Date: Oct 8 2011

 

Steve Smith & Tylas Cyndrome talk about the making of "Phoenix Arising"



One way or the other, you could say this album has been 40 years in the making… looking back to when three teenagers, (Alan Ford on guitar, Les Sims on drums and Steve Smith on guitar) used to play music together.
Armed with many good intentions, guitars, percussion and an Akai 4000DS 4 track tape recorder, the trio called themselves "Tylas Cyndrome" (the origins of which are too long to go into now). All three dreamed of one day recording an album of their own music.
But as usual, life moved on quickly and all three musicians eventually went their own separate ways.

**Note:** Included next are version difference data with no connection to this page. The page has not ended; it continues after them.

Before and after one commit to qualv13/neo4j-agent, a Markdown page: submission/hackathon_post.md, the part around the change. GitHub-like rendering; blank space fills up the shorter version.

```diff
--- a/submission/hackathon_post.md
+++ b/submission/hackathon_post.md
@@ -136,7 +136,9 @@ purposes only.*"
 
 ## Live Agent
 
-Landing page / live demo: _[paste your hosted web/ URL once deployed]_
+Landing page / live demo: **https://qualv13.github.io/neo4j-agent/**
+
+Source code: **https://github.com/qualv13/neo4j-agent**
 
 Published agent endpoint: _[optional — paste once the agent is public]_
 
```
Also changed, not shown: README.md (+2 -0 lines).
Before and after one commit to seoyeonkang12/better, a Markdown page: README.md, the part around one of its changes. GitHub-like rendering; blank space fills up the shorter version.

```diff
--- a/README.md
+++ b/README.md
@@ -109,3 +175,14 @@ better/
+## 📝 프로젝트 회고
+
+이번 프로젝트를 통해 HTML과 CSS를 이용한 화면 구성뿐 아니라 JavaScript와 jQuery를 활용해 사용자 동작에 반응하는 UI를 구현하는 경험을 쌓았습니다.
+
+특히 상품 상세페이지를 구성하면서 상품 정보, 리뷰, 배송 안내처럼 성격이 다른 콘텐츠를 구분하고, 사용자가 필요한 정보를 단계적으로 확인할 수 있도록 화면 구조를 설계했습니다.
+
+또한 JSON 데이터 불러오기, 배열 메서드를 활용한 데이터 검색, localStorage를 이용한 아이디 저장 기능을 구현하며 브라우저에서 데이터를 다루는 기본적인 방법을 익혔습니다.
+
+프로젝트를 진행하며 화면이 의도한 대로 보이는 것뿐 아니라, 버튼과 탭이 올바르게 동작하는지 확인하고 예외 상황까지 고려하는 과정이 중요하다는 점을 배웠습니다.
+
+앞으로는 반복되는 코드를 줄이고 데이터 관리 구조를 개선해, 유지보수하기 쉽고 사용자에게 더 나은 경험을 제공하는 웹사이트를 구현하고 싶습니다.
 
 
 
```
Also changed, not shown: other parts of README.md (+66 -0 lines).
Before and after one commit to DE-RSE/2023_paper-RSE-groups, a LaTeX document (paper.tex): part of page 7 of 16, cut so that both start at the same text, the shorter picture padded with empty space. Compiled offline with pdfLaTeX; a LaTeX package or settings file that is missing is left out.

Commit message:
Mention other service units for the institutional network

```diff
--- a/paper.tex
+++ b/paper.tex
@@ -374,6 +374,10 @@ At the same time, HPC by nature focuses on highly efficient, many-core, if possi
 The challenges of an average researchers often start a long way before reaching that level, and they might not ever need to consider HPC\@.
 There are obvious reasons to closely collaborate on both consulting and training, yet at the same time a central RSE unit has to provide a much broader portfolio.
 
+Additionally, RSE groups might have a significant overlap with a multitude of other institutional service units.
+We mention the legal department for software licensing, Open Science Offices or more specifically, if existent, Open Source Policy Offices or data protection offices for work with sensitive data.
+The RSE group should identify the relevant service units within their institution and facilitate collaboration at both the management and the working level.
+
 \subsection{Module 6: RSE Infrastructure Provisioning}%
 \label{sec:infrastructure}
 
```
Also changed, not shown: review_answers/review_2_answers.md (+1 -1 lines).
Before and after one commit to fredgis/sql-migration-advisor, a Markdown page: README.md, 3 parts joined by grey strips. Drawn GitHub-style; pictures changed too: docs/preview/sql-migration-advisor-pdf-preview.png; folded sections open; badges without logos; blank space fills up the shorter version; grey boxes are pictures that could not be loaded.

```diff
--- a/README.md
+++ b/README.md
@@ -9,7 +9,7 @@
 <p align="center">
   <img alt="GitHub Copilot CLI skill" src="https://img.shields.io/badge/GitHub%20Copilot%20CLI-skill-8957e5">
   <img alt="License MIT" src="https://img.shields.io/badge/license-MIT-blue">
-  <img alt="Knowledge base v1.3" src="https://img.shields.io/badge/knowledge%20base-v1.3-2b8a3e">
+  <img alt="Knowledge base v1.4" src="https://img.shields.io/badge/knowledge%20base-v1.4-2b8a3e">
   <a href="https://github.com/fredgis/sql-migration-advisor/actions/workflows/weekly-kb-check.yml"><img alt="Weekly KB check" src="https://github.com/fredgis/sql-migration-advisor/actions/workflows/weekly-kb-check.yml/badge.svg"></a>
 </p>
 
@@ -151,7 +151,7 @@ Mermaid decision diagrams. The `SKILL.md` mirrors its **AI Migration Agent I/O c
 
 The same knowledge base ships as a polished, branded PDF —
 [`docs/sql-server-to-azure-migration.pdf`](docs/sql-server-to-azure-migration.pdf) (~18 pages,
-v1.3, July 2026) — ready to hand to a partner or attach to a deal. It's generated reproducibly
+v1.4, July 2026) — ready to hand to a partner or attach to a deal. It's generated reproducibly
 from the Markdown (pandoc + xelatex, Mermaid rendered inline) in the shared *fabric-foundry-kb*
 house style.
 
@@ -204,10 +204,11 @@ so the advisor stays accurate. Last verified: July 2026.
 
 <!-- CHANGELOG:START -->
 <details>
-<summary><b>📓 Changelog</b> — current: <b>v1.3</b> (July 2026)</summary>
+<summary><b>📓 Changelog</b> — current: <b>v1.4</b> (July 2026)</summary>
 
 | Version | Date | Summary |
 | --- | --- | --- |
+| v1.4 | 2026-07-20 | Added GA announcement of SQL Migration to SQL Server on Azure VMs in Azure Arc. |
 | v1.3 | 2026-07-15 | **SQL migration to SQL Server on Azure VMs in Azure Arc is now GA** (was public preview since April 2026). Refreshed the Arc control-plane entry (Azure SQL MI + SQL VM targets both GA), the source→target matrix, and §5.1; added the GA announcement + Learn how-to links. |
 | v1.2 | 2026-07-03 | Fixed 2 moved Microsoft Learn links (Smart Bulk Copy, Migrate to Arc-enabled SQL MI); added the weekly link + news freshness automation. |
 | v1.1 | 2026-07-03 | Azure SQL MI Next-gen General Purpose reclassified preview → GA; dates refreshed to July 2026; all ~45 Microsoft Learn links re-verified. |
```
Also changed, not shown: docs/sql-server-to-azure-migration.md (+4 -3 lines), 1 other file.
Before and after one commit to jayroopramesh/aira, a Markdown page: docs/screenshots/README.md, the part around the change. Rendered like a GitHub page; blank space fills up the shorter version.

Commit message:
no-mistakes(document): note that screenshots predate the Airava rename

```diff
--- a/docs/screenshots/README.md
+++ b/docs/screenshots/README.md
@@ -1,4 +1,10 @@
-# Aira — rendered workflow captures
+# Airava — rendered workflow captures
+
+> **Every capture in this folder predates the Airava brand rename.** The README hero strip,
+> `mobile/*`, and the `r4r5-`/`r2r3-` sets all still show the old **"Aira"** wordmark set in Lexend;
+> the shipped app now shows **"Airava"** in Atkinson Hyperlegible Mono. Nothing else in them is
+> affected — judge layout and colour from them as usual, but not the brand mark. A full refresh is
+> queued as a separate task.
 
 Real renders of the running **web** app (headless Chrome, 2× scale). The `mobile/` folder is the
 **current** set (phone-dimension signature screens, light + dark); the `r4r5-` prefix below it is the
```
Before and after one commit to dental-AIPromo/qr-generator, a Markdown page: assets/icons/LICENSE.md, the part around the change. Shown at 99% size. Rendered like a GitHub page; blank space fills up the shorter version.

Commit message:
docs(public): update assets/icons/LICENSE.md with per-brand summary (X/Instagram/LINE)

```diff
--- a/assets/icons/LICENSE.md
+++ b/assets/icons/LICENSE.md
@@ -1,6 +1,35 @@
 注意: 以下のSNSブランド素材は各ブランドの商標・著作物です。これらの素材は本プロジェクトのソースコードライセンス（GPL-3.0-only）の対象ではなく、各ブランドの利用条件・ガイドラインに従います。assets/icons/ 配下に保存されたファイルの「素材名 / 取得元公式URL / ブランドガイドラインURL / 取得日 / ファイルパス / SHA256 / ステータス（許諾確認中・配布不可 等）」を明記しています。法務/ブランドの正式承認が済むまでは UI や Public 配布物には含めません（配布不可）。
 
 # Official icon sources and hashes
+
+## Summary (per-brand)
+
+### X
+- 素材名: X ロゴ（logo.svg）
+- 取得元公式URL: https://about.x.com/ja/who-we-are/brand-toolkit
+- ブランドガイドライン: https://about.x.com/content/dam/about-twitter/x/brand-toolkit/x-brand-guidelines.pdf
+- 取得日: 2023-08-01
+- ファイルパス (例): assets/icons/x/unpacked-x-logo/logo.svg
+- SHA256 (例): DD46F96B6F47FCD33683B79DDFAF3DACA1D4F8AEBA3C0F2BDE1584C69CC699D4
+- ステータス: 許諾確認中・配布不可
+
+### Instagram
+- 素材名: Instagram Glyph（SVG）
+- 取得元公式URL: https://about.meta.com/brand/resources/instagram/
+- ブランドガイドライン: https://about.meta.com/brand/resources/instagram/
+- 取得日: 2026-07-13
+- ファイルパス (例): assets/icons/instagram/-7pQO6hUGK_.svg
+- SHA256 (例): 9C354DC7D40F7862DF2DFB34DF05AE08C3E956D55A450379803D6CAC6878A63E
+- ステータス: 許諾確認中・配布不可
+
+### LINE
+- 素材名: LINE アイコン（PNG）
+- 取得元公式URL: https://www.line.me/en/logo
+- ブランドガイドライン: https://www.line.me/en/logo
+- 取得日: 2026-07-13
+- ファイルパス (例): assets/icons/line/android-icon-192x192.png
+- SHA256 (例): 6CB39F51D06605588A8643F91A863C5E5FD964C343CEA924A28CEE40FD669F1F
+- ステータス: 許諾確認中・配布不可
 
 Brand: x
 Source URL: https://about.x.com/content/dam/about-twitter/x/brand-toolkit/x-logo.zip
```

The time machine moved fast forward to 2008 and a chance came up meeting due to a ‘Friends Reunited’ website, that resulted in the band members meeting again for the first time in over 35 years. Alan, Steve and Les agreed that they would like to try to make music together again, and at that occasion Steve then played them a few EM ideas he’d been working on and asked for feedback. Both Les and Alan said they would like to be involved in the project and make their own contributions to it.



This was the point when the "problems" started for Steve. Instead of just sitting in his own studio he had to try and record drums and acoustic guitar, something he had never done before.
Fortunately, Les plays an electronic drum kit. So they were able to record the main drum tracks onto a laptop, then transferred the midi via EZ drummer to get acoustic and electronic drum and percussion sounds.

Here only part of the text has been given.